§ DATA FOR REVIEW

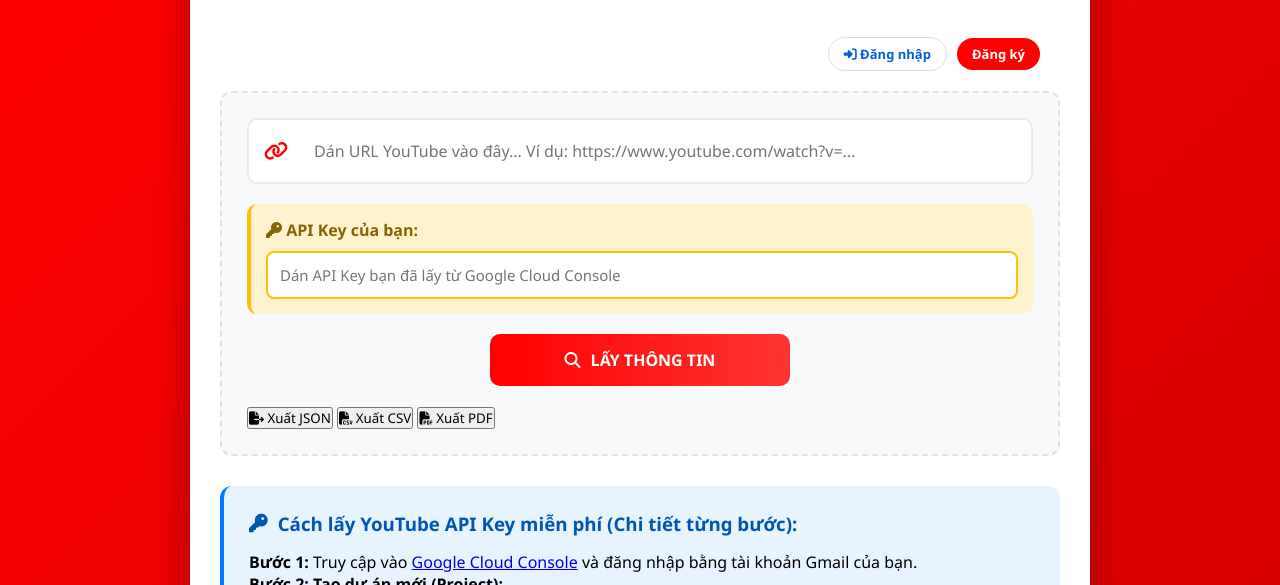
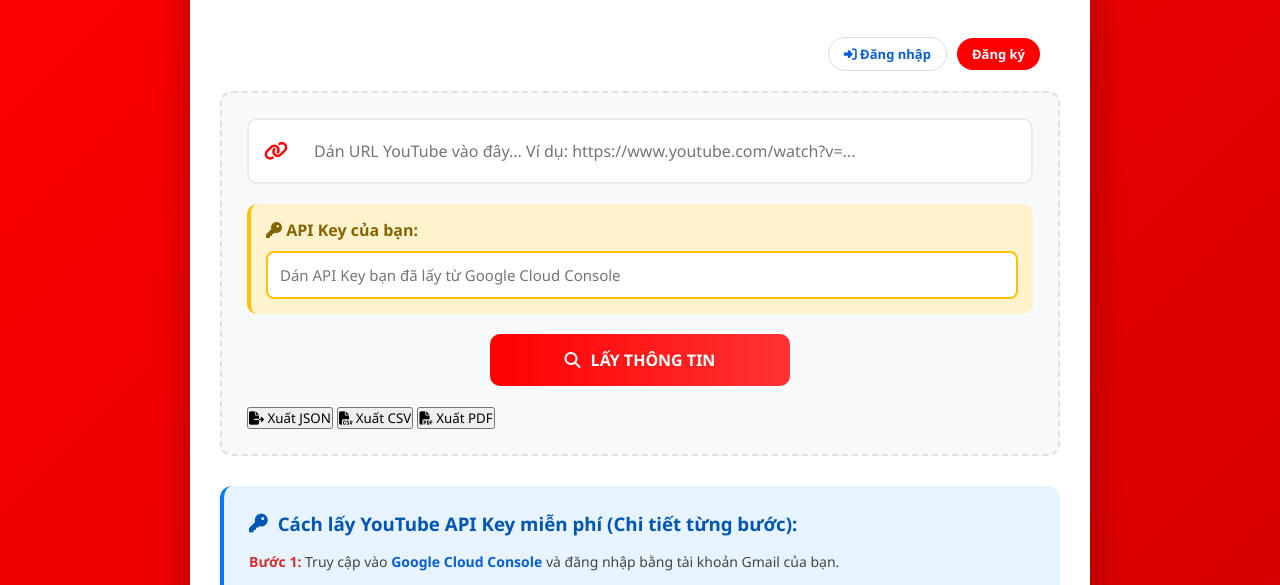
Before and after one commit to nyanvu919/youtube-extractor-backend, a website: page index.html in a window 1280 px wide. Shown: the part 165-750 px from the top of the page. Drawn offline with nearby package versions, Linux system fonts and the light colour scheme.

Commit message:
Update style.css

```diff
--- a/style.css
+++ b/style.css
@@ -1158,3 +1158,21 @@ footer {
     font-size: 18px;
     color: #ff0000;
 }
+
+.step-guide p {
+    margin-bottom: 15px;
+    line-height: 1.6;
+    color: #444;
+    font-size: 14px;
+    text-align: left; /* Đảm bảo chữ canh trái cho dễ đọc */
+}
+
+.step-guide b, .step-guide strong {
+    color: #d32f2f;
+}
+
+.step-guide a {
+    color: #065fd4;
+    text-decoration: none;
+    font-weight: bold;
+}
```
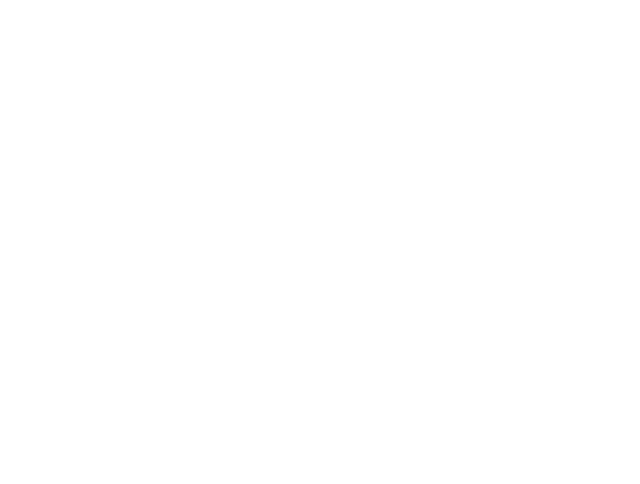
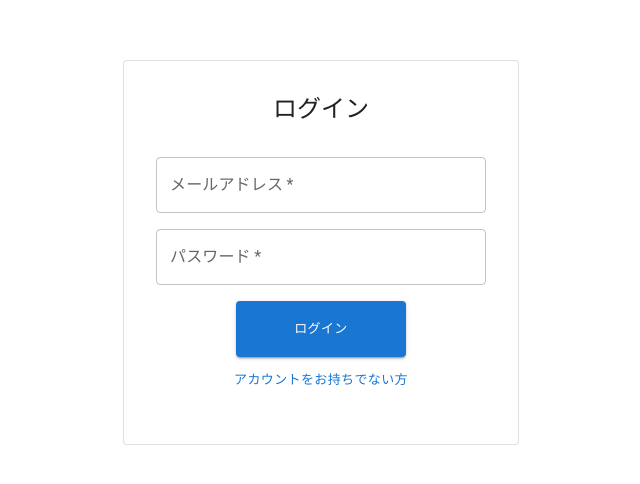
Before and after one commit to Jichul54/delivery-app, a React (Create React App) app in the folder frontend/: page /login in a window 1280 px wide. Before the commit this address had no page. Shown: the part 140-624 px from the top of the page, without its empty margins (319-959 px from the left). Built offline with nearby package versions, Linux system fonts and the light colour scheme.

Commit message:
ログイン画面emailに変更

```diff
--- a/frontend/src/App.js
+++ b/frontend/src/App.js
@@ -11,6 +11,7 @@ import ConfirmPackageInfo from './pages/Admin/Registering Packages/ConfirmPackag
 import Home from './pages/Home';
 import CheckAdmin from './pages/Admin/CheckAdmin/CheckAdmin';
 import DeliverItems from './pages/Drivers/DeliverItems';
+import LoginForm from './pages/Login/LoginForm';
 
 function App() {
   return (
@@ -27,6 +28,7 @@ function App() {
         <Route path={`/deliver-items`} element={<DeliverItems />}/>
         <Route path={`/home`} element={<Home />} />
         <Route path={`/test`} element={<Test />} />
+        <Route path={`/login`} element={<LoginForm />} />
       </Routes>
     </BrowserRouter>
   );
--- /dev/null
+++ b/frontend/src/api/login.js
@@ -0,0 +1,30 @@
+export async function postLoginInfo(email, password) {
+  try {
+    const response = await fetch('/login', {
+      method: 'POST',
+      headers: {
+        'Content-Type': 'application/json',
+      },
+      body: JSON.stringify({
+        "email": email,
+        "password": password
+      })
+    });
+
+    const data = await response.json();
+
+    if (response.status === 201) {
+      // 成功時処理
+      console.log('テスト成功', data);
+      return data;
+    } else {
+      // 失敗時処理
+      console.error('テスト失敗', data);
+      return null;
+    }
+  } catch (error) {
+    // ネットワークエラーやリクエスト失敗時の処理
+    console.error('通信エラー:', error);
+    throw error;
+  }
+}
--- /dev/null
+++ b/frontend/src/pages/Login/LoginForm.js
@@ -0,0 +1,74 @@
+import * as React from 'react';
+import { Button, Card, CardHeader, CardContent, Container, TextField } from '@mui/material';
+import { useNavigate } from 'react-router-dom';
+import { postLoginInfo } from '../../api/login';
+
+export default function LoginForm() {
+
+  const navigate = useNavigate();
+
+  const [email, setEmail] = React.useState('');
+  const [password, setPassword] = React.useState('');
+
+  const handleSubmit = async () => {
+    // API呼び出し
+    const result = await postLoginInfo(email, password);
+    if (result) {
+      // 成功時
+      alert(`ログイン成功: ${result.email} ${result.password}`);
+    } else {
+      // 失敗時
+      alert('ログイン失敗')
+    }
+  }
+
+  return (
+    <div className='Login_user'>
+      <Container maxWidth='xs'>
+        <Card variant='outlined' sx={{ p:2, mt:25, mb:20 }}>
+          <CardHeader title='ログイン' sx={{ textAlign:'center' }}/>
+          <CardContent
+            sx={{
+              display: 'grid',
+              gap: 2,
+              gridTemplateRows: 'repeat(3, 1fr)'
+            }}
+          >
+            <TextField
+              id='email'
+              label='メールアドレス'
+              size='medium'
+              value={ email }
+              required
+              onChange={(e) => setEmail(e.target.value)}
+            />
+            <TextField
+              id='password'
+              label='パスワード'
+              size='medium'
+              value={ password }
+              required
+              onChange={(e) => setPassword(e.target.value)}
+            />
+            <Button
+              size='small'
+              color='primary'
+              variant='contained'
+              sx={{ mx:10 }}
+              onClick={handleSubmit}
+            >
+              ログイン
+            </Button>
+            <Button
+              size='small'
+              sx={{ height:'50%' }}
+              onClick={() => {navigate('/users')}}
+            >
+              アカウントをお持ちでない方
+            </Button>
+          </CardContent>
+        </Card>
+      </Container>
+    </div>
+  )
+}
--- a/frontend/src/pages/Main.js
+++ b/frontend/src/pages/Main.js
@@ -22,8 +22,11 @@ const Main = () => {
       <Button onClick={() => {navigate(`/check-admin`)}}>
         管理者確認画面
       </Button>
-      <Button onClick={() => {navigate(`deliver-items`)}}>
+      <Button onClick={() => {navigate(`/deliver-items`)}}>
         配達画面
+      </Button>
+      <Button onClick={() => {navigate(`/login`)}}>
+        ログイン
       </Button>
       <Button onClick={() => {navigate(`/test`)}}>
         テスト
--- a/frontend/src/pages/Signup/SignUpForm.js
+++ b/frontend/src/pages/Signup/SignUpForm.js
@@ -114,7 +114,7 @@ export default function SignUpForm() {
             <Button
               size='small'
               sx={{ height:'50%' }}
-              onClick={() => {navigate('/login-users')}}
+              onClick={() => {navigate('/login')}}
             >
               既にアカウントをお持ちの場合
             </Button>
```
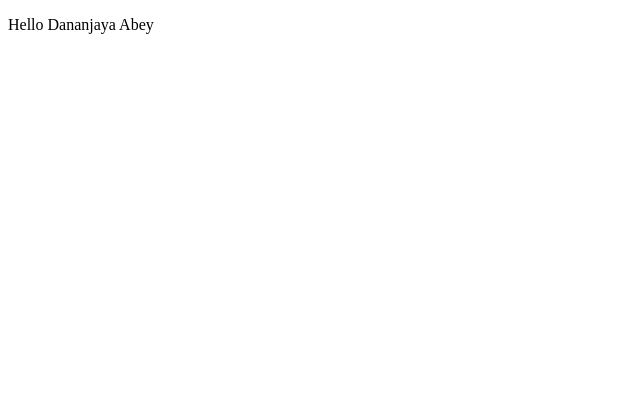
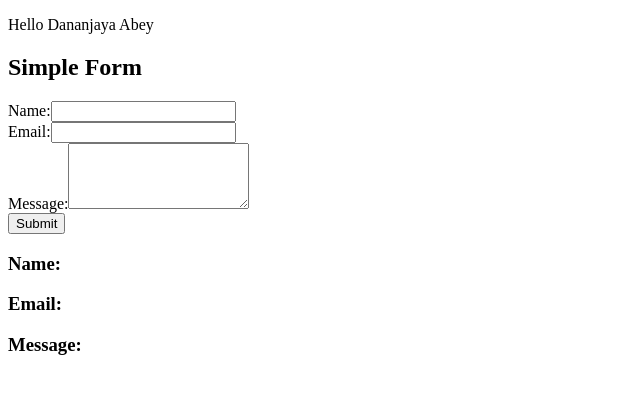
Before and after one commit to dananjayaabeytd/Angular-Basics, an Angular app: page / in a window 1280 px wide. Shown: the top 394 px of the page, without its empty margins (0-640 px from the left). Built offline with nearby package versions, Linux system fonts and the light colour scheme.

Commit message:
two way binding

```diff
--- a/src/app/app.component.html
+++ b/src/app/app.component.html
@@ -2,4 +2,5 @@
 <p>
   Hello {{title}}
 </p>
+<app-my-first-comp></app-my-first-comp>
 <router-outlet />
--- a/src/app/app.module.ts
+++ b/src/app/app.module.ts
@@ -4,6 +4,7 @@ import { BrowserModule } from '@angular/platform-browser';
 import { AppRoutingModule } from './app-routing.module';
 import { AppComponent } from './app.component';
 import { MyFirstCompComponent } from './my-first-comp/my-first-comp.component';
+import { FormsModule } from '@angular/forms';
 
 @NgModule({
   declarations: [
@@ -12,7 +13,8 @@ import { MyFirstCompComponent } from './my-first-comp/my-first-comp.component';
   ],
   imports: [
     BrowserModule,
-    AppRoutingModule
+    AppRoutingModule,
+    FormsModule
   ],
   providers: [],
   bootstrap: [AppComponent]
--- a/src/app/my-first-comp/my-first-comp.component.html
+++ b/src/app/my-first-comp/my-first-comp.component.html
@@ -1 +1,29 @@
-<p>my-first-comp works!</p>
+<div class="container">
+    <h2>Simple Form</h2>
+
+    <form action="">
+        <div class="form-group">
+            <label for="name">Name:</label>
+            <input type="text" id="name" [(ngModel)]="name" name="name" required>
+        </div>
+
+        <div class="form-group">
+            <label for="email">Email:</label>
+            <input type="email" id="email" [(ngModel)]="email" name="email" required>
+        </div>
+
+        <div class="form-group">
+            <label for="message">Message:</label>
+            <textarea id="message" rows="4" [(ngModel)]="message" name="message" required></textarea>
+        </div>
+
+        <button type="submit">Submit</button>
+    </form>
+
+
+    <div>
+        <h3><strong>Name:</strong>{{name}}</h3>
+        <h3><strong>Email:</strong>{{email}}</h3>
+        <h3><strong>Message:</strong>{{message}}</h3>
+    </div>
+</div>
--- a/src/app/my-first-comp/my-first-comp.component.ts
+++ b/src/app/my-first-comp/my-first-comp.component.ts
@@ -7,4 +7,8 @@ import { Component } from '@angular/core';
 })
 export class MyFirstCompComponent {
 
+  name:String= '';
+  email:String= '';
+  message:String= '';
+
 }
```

§ REQUIRED WORK
Please write out all the data word for word, but keep every picture out.

§ OUTPUT FOR THIS EXERCISE
Before and after one commit to nyanvu919/youtube-extractor-backend, a website: page index.html in a window 1280 px wide. Shown: the part 165-750 px from the top of the page. Drawn offline with nearby package versions, Linux system fonts and the light colour scheme.

Commit message:
Update style.css

```diff
--- a/style.css
+++ b/style.css
@@ -1158,3 +1158,21 @@ footer {
     font-size: 18px;
     color: #ff0000;
 }
+
+.step-guide p {
+    margin-bottom: 15px;
+    line-height: 1.6;
+    color: #444;
+    font-size: 14px;
+    text-align: left; /* Đảm bảo chữ canh trái cho dễ đọc */
+}
+
+.step-guide b, .step-guide strong {
+    color: #d32f2f;
+}
+
+.step-guide a {
+    color: #065fd4;
+    text-decoration: none;
+    font-weight: bold;
+}
```
Before and after one commit to Jichul54/delivery-app, a React (Create React App) app in the folder frontend/: page /login in a window 1280 px wide. Before the commit this address had no page. Shown: the part 140-624 px from the top of the page, without its empty margins (319-959 px from the left). Built offline with nearby package versions, Linux system fonts and the light colour scheme.

Commit message:
ログイン画面emailに変更

```diff
--- a/frontend/src/App.js
+++ b/frontend/src/App.js
@@ -11,6 +11,7 @@ import ConfirmPackageInfo from './pages/Admin/Registering Packages/ConfirmPackag
 import Home from './pages/Home';
 import CheckAdmin from './pages/Admin/CheckAdmin/CheckAdmin';
 import DeliverItems from './pages/Drivers/DeliverItems';
+import LoginForm from './pages/Login/LoginForm';
 
 function App() {
   return (
@@ -27,6 +28,7 @@ function App() {
         <Route path={`/deliver-items`} element={<DeliverItems />}/>
         <Route path={`/home`} element={<Home />} />
         <Route path={`/test`} element={<Test />} />
+        <Route path={`/login`} element={<LoginForm />} />
       </Routes>
     </BrowserRouter>
   );
--- /dev/null
+++ b/frontend/src/api/login.js
@@ -0,0 +1,30 @@
+export async function postLoginInfo(email, password) {
+  try {
+    const response = await fetch('/login', {
+      method: 'POST',
+      headers: {
+        'Content-Type': 'application/json',
+      },
+      body: JSON.stringify({
+        "email": email,
+        "password": password
+      })
+    });
+
+    const data = await response.json();
+
+    if (response.status === 201) {
+      // 成功時処理
+      console.log('テスト成功', data);
+      return data;
+    } else {
+      // 失敗時処理
+      console.error('テスト失敗', data);
+      return null;
+    }
+  } catch (error) {
+    // ネットワークエラーやリクエスト失敗時の処理
+    console.error('通信エラー:', error);
+    throw error;
+  }
+}
--- /dev/null
+++ b/frontend/src/pages/Login/LoginForm.js
@@ -0,0 +1,74 @@
+import * as React from 'react';
+import { Button, Card, CardHeader, CardContent, Container, TextField } from '@mui/material';
+import { useNavigate } from 'react-router-dom';
+import { postLoginInfo } from '../../api/login';
+
+export default function LoginForm() {
+
+  const navigate = useNavigate();
+
+  const [email, setEmail] = React.useState('');
+  const [password, setPassword] = React.useState('');
+
+  const handleSubmit = async () => {
+    // API呼び出し
+    const result = await postLoginInfo(email, password);
+    if (result) {
+      // 成功時
+      alert(`ログイン成功: ${result.email} ${result.password}`);
+    } else {
+      // 失敗時
+      alert('ログイン失敗')
+    }
+  }
+
+  return (
+    <div className='Login_user'>
+      <Container maxWidth='xs'>
+        <Card variant='outlined' sx={{ p:2, mt:25, mb:20 }}>
+          <CardHeader title='ログイン' sx={{ textAlign:'center' }}/>
+          <CardContent
+            sx={{
+              display: 'grid',
+              gap: 2,
+              gridTemplateRows: 'repeat(3, 1fr)'
+            }}
+          >
+            <TextField
+              id='email'
+              label='メールアドレス'
+              size='medium'
+              value={ email }
+              required
+              onChange={(e) => setEmail(e.target.value)}
+            />
+            <TextField
+              id='password'
+              label='パスワード'
+              size='medium'
+              value={ password }
+              required
+              onChange={(e) => setPassword(e.target.value)}
+            />
+            <Button
+              size='small'
+              color='primary'
+              variant='contained'
+              sx={{ mx:10 }}
+              onClick={handleSubmit}
+            >
+              ログイン
+            </Button>
+            <Button
+              size='small'
+              sx={{ height:'50%' }}
+              onClick={() => {navigate('/users')}}
+            >
+              アカウントをお持ちでない方
+            </Button>
+          </CardContent>
+        </Card>
+      </Container>
+    </div>
+  )
+}
--- a/frontend/src/pages/Main.js
+++ b/frontend/src/pages/Main.js
@@ -22,8 +22,11 @@ const Main = () => {
       <Button onClick={() => {navigate(`/check-admin`)}}>
         管理者確認画面
       </Button>
-      <Button onClick={() => {navigate(`deliver-items`)}}>
+      <Button onClick={() => {navigate(`/deliver-items`)}}>
         配達画面
+      </Button>
+      <Button onClick={() => {navigate(`/login`)}}>
+        ログイン
       </Button>
       <Button onClick={() => {navigate(`/test`)}}>
         テスト
--- a/frontend/src/pages/Signup/SignUpForm.js
+++ b/frontend/src/pages/Signup/SignUpForm.js
@@ -114,7 +114,7 @@ export default function SignUpForm() {
             <Button
               size='small'
               sx={{ height:'50%' }}
-              onClick={() => {navigate('/login-users')}}
+              onClick={() => {navigate('/login')}}
             >
               既にアカウントをお持ちの場合
             </Button>
```
Before and after one commit to dananjayaabeytd/Angular-Basics, an Angular app: page / in a window 1280 px wide. Shown: the top 394 px of the page, without its empty margins (0-640 px from the left). Built offline with nearby package versions, Linux system fonts and the light colour scheme.

Commit message:
two way binding

```diff
--- a/src/app/app.component.html
+++ b/src/app/app.component.html
@@ -2,4 +2,5 @@
 <p>
   Hello {{title}}
 </p>
+<app-my-first-comp></app-my-first-comp>
 <router-outlet />
--- a/src/app/app.module.ts
+++ b/src/app/app.module.ts
@@ -4,6 +4,7 @@ import { BrowserModule } from '@angular/platform-browser';
 import { AppRoutingModule } from './app-routing.module';
 import { AppComponent } from './app.component';
 import { MyFirstCompComponent } from './my-first-comp/my-first-comp.component';
+import { FormsModule } from '@angular/forms';
 
 @NgModule({
   declarations: [
@@ -12,7 +13,8 @@ import { MyFirstCompComponent } from './my-first-comp/my-first-comp.component';
   ],
   imports: [
     BrowserModule,
-    AppRoutingModule
+    AppRoutingModule,
+    FormsModule
   ],
   providers: [],
   bootstrap: [AppComponent]
--- a/src/app/my-first-comp/my-first-comp.component.html
+++ b/src/app/my-first-comp/my-first-comp.component.html
@@ -1 +1,29 @@
-<p>my-first-comp works!</p>
+<div class="container">
+    <h2>Simple Form</h2>
+
+    <form action="">
+        <div class="form-group">
+            <label for="name">Name:</label>
+            <input type="text" id="name" [(ngModel)]="name" name="name" required>
+        </div>
+
+        <div class="form-group">
+            <label for="email">Email:</label>
+            <input type="email" id="email" [(ngModel)]="email" name="email" required>
+        </div>
+
+        <div class="form-group">
+            <label for="message">Message:</label>
+            <textarea id="message" rows="4" [(ngModel)]="message" name="message" required></textarea>
+        </div>
+
+        <button type="submit">Submit</button>
+    </form>
+
+
+    <div>
+        <h3><strong>Name:</strong>{{name}}</h3>
+        <h3><strong>Email:</strong>{{email}}</h3>
+        <h3><strong>Message:</strong>{{message}}</h3>
+    </div>
+</div>
--- a/src/app/my-first-comp/my-first-comp.component.ts
+++ b/src/app/my-first-comp/my-first-comp.component.ts
@@ -7,4 +7,8 @@ import { Component } from '@angular/core';
 })
 export class MyFirstCompComponent {
 
+  name:String= '';
+  email:String= '';
+  message:String= '';
+
 }
```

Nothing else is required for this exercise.